It’s been nice not having such negligent neighbors, but we’re worried about what might happen now that it’s up for sheriff’s sale in a few weeks. We’d love to have the property — our 50-foot-wide lot is so confining — but certainly don’t have the cash to blow on buying it and then having to worry about tearing down the house (I can’t imagine it could/should be saved). Plus the grounds are a disaster — even mowing the giant, sloping front yard (the house sits far back from ours) would be a challenge. Plus there’s no garage, which would have been a real selling point since ours is so inadequate, and only a LONG gravel driveway that washes down on the road all the time.

But, that frivolous right brain of mine can’t help but imagine what could be if we had the money and weren’t totally consumed with all the half-finished DIY projects on this side of the property line. How nice it would be to double the size of our lot — plant trees, fence it in, build a combination potting shed/garage with a studio above (hey, a girl can dream), design our own “secret garden.” A very Western PA version of A Year in Provence or Under the Tuscan Sun. (Yeah, we’d probably fly a Steeler flag somewhere, too.)

I long ago picked out the perfect spot to “connect” the two yards — a grand arbor or something right between these two trees…

thegateway

Instead, we have to wait and see. Hope some good people buy the place and not gypsies, tramps, or thieves. Hope we don’t rue the day we didn’t take out a second mortgage to buy it ourselves. 

Oh, did I mention scenario #173? The one in which she opens a charming B&B that becomes a smashing success and pays for itself and lets her stop having to hack for hire and instead hack write purely for fun?

Right brain is nothing if not imaginative…

the-wreck
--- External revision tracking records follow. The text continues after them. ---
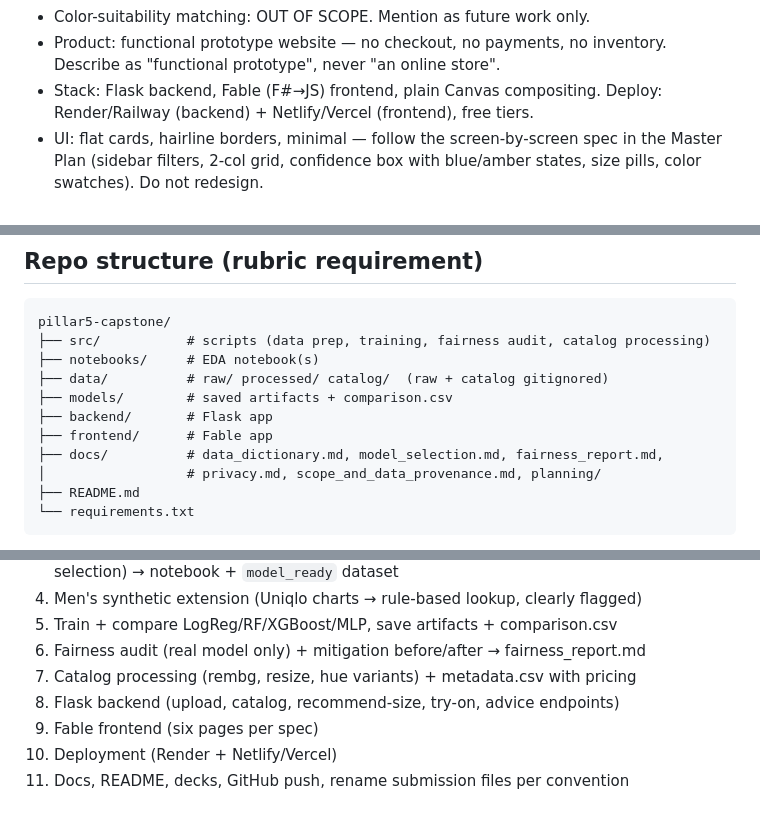
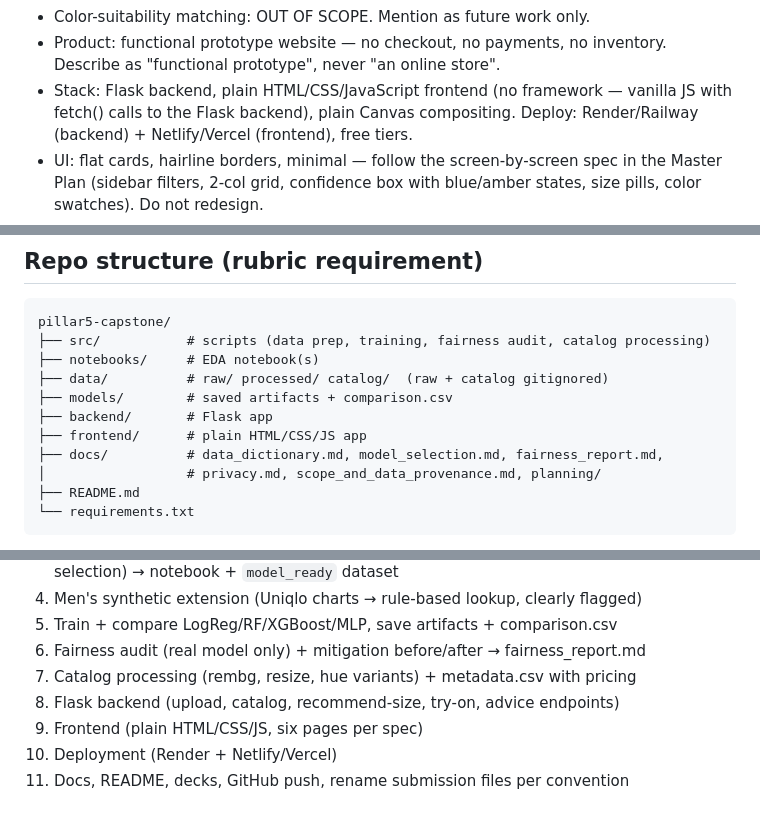
Before and after one commit to debiegalleros/fitml-capstone, a Markdown page: CLAUDE.md, 3 parts joined by grey strips. GitHub-like rendering.

Commit message:
Switch frontend stack in CLAUDE.md: Fable (F#->JS) -> plain HTML/CSS/JS
Co-Authored-By: Claude Fable 5 <noreply@anthropic.com>

```diff
--- a/CLAUDE.md
+++ b/CLAUDE.md
@@ -73,7 +73,8 @@ Two planning docs may exist in `docs/planning/`:
 - Color-suitability matching: OUT OF SCOPE. Mention as future work only.
 - Product: functional prototype website — no checkout, no payments, no inventory.
   Describe as "functional prototype", never "an online store".
-- Stack: Flask backend, Fable (F#→JS) frontend, plain Canvas compositing.
+- Stack: Flask backend, plain HTML/CSS/JavaScript frontend (no framework —
+  vanilla JS with fetch() calls to the Flask backend), plain Canvas compositing.
   Deploy: Render/Railway (backend) + Netlify/Vercel (frontend), free tiers.
 - UI: flat cards, hairline borders, minimal — follow the screen-by-screen spec in
   the Master Plan (sidebar filters, 2-col grid, confidence box with blue/amber
@@ -108,7 +109,7 @@ pillar5-capstone/
 ├── data/          # raw/ processed/ catalog/  (raw + catalog gitignored)
 ├── models/        # saved artifacts + comparison.csv
 ├── backend/       # Flask app
-├── frontend/      # Fable app
+├── frontend/      # plain HTML/CSS/JS app
 ├── docs/          # data_dictionary.md, model_selection.md, fairness_report.md,
 │                  # privacy.md, scope_and_data_provenance.md, planning/
 ├── README.md
@@ -137,7 +138,7 @@ Cover page title uses the FitML title; filenames use the LMS assignment name.
 6. Fairness audit (real model only) + mitigation before/after → fairness_report.md
 7. Catalog processing (rembg, resize, hue variants) + metadata.csv with pricing
 8. Flask backend (upload, catalog, recommend-size, try-on, advice endpoints)
-9. Fable frontend (six pages per spec)
+9. Frontend (plain HTML/CSS/JS, six pages per spec)
 10. Deployment (Render + Netlify/Vercel)
 11. Docs, README, decks, GitHub push, rename submission files per convention
 
```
There’s a long, long trail a-winding into the land of my dreams. 
                                                                ~ Stoddard King, Jr.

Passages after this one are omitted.